How should I prepare for the procedure?
PET is usually done on an outpatient basis. Your doctor will give you detailed instructions on how to prepare for your examination. You should wear comfortable, loose-fitting clothes. You should not eat for four hours before the scan. You will be encouraged to drink water. Your doctor will instruct you regarding the use of medications before the test.
Note: Diabetic patients should discuss specific diet guidelines to control glucose levels during the day of the test.
What does the equipment look like?
You will be taken to an examination room that houses the PET scanner, which has a hole in the middle and looks like a large, doughnut. Within this machine are multiple rings of detectors that record the emission of energy from the radioactive substance in your body. While lying on a cushioned examination table, you will be moved into the hole of the machine. The images are displayed on the monitor of a nearby computer, which is similar in appearance to the personal computer you may have in your home.
How does the procedure work?
Before the examination begins, a radioactive substance is produced in a machine called a cyclotron and attached, or tagged, to a natural body compound, most commonly glucose, but sometimes water or ammonia. This process is called radiolabeling. Once this attached substance is administered to the patient, the radioactivity localizes in the appropriate areas of the body and is detected by the PET scanner.
Different colors or degrees of brightness on a PET image represent different levels of tissue or organ function. For example, because healthy tissue uses glucose for energy, it accumulates some of the radiolabled glucose, which will show up on the PET images. However, cancerous tissue, which uses more glucose than normal tissue, will absorb more of the substance and appear brighter than normal tissue on the PET images.
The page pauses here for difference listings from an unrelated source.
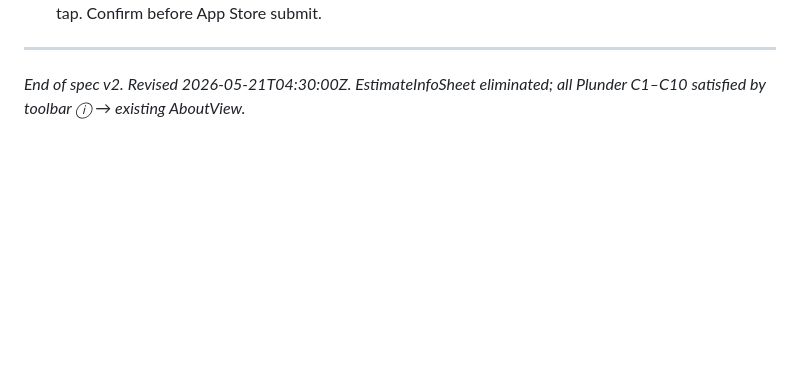
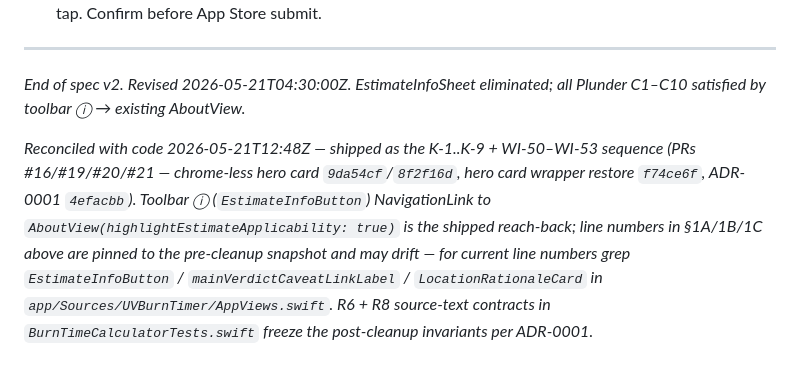
Before and after one commit to yashasg/uv-burn-timer, a Markdown page: .squad/designs/iris-main-screen-cleanup.md, the part around the change. Rendered like a GitHub page; blank space fills up the shorter version.

```diff
--- a/.squad/designs/iris-main-screen-cleanup.md
+++ b/.squad/designs/iris-main-screen-cleanup.md
@@ -211,3 +211,5 @@ Plunder's C1–C10 constraints are satisfied as follows. No new open gates remai
 
 *End of spec v2.*
 *Revised 2026-05-21T04:30:00Z. EstimateInfoSheet eliminated; all Plunder C1–C10 satisfied by toolbar ⓘ → existing AboutView.*
+
+*Reconciled with code 2026-05-21T12:48Z — shipped as the K-1..K-9 + WI-50–WI-53 sequence (PRs #16/#19/#20/#21 — chrome-less hero card `9da54cf`/`8f2f16d`, hero card wrapper restore `f74ce6f`, ADR-0001 `4efacbb`). Toolbar ⓘ (`EstimateInfoButton`) NavigationLink to `AboutView(highlightEstimateApplicability: true)` is the shipped reach-back; line numbers in §1A/1B/1C above are pinned to the pre-cleanup snapshot and may drift — for current line numbers grep `EstimateInfoButton` / `mainVerdictCaveatLinkLabel` / `LocationRationaleCard` in `app/Sources/UVBurnTimer/AppViews.swift`. R6 + R8 source-text contracts in `BurnTimeCalculatorTests.swift` freeze the post-cleanup invariants per ADR-0001.*
```
Also changed, not shown: .squad/files/user-flow-onboarding-main-spec.md (+1 -1 lines).
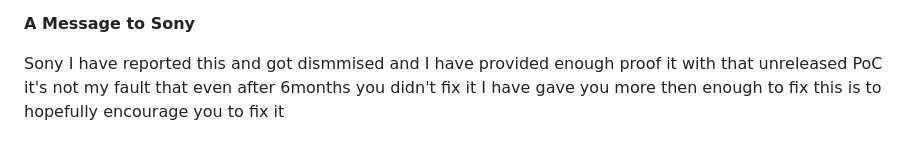
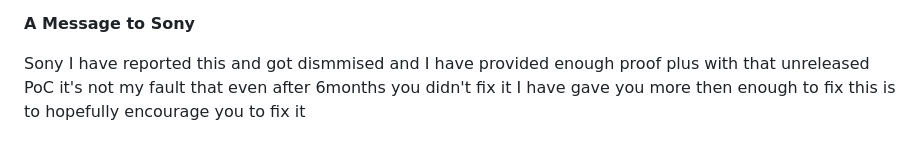
Before and after one commit to Debvt/Wm, a Markdown page: README.md, the part around the change. GitHub-like rendering.

```diff
--- a/README.md
+++ b/README.md
@@ -112,4 +112,4 @@ This PoC is for educational purposes only. The author is not responsible for any
 **A Message to Sony**
 
 
-Sony I have reported this and got dismmised and I have provided enough proof it with that unreleased PoC it's not my fault that even after 6months you didn't fix it I have gave you more then enough to fix this is to hopefully encourage you to fix it
+Sony I have reported this and got dismmised and I have provided enough proof plus with that unreleased PoC it's not my fault that even after 6months you didn't fix it I have gave you more then enough to fix this is to hopefully encourage you to fix it
```
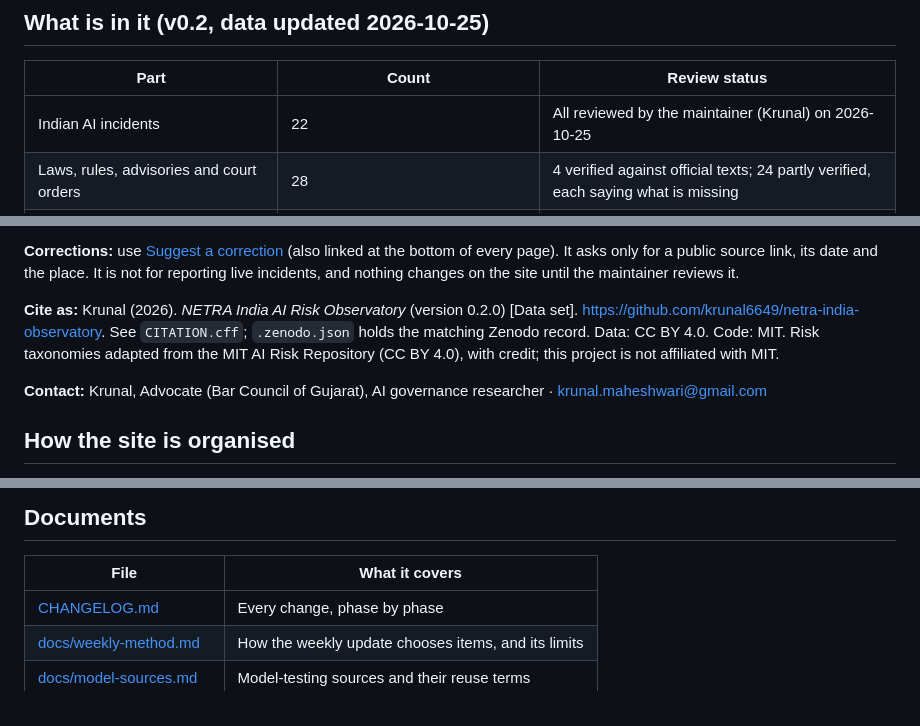
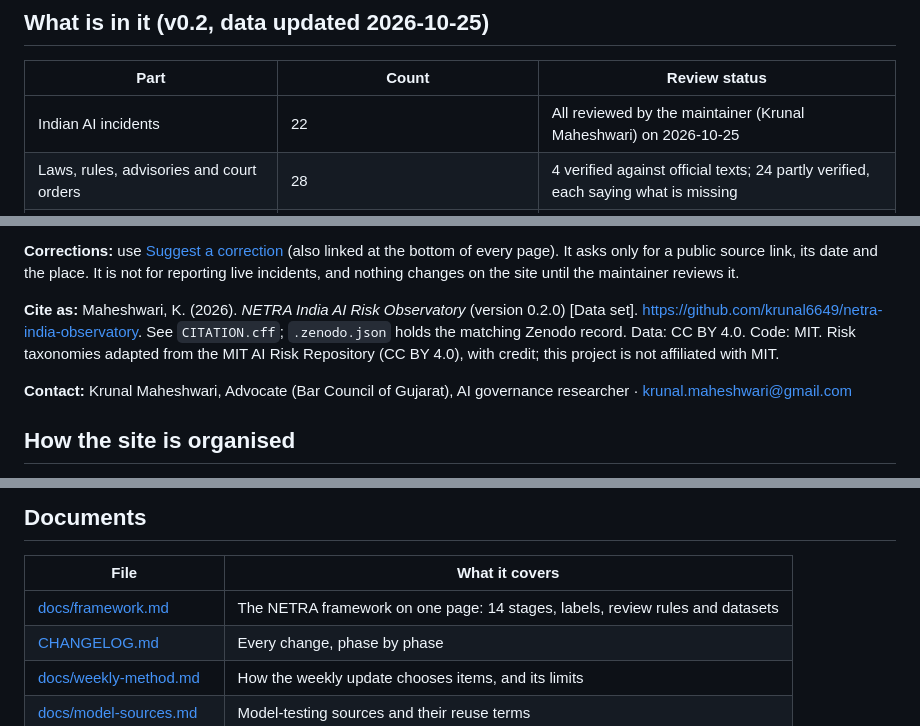
Before and after one commit to krunal6649/netra-india-observatory, a Markdown page: README.md, 3 parts joined by grey strips. GitHub-like rendering.

```diff
--- a/README.md
+++ b/README.md
@@ -22,7 +22,7 @@ An open, India-focused record of AI harms, the Indian laws that may apply to the
 
 | Part | Count | Review status |
 |---|---|---|
-| Indian AI incidents | 22 | All reviewed by the maintainer (Krunal) on 2026-10-25 |
+| Indian AI incidents | 22 | All reviewed by the maintainer (Krunal Maheshwari) on 2026-10-25 |
 | Laws, rules, advisories and court orders | 28 | 4 verified against official texts; 24 partly verified, each saying what is missing |
 | Risks quoted from Indian government frameworks | 18 | Quoted with location |
 | Measures | 28 | Quoted or summarised from those instruments |
@@ -35,9 +35,9 @@ An open, India-focused record of AI harms, the Indian laws that may apply to the
 
 **Corrections:** use [Suggest a correction](https://github.com/krunal6649/netra-india-observatory/issues/new?template=correction.yml) (also linked at the bottom of every page). It asks only for a public source link, its date and the place. It is not for reporting live incidents, and nothing changes on the site until the maintainer reviews it.
 
-**Cite as:** Krunal (2026). *NETRA India AI Risk Observatory* (version 0.2.0) [Data set]. https://github.com/krunal6649/netra-india-observatory. See `CITATION.cff`; `.zenodo.json` holds the matching Zenodo record. Data: CC BY 4.0. Code: MIT. Risk taxonomies adapted from the MIT AI Risk Repository (CC BY 4.0), with credit; this project is not affiliated with MIT.
+**Cite as:** Maheshwari, K. (2026). *NETRA India AI Risk Observatory* (version 0.2.0) [Data set]. https://github.com/krunal6649/netra-india-observatory. See `CITATION.cff`; `.zenodo.json` holds the matching Zenodo record. Data: CC BY 4.0. Code: MIT. Risk taxonomies adapted from the MIT AI Risk Repository (CC BY 4.0), with credit; this project is not affiliated with MIT.
 
-**Contact:** Krunal, Advocate (Bar Council of Gujarat), AI governance researcher · krunal.maheshwari@gmail.com
+**Contact:** Krunal Maheshwari, Advocate (Bar Council of Gujarat), AI governance researcher · krunal.maheshwari@gmail.com
 
 ## How the site is organised
 
@@ -141,6 +141,7 @@ OWASP, system cards, UK AISI, CERT-In, Indian-language news) and record-quality
 
 | File | What it covers |
 |---|---|
+| [docs/framework.md](docs/framework.md) | The NETRA framework on one page: 14 stages, labels, review rules and datasets |
 | [CHANGELOG.md](CHANGELOG.md) | Every change, phase by phase |
 | [docs/weekly-method.md](docs/weekly-method.md) | How the weekly update chooses items, and its limits |
 | [docs/model-sources.md](docs/model-sources.md) | Model-testing sources and their reuse terms |
```
Also changed, not shown: CHANGELOG.md (+9 -0 lines), docs/framework.md (added, +130 -0 lines).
Scientifically speaking, the radioactive substance decay leads to the ejection of positive particles called positrons. A positron travels about one to two millimeters before colliding with an electron. The collision results in a conversion from mass to energy, resulting in the emission of two gamma rays heading off in exact opposite directions. Special crystals, called photomultiplier-scintillator detectors, within the PET scanner detect the gamma rays. The scanner's special camera records the millions of gamma rays being emitted, and a connected computer uses the information and complicated mathematical formulas, called algorithms, to map an image of the area where the radioactive substance has accumulated.
How is the procedure performed?
A technologist will take you into a special PET examination room. You will lie down on an examination table and be given the radioactive substance as an intravenous injection (although, in some cases, it will be given through an existing intravenous line). It will then take approximately 30 to 60 minutes for the substance to travel through your body and be absorbed by the tissue under study. During this time, you will be asked to rest quietly in a partially darkened room and to avoid significant movement or talking, which may alter the localization of the administered substance. After that time, scanning begins. This takes an additional 30 to 45 minutes.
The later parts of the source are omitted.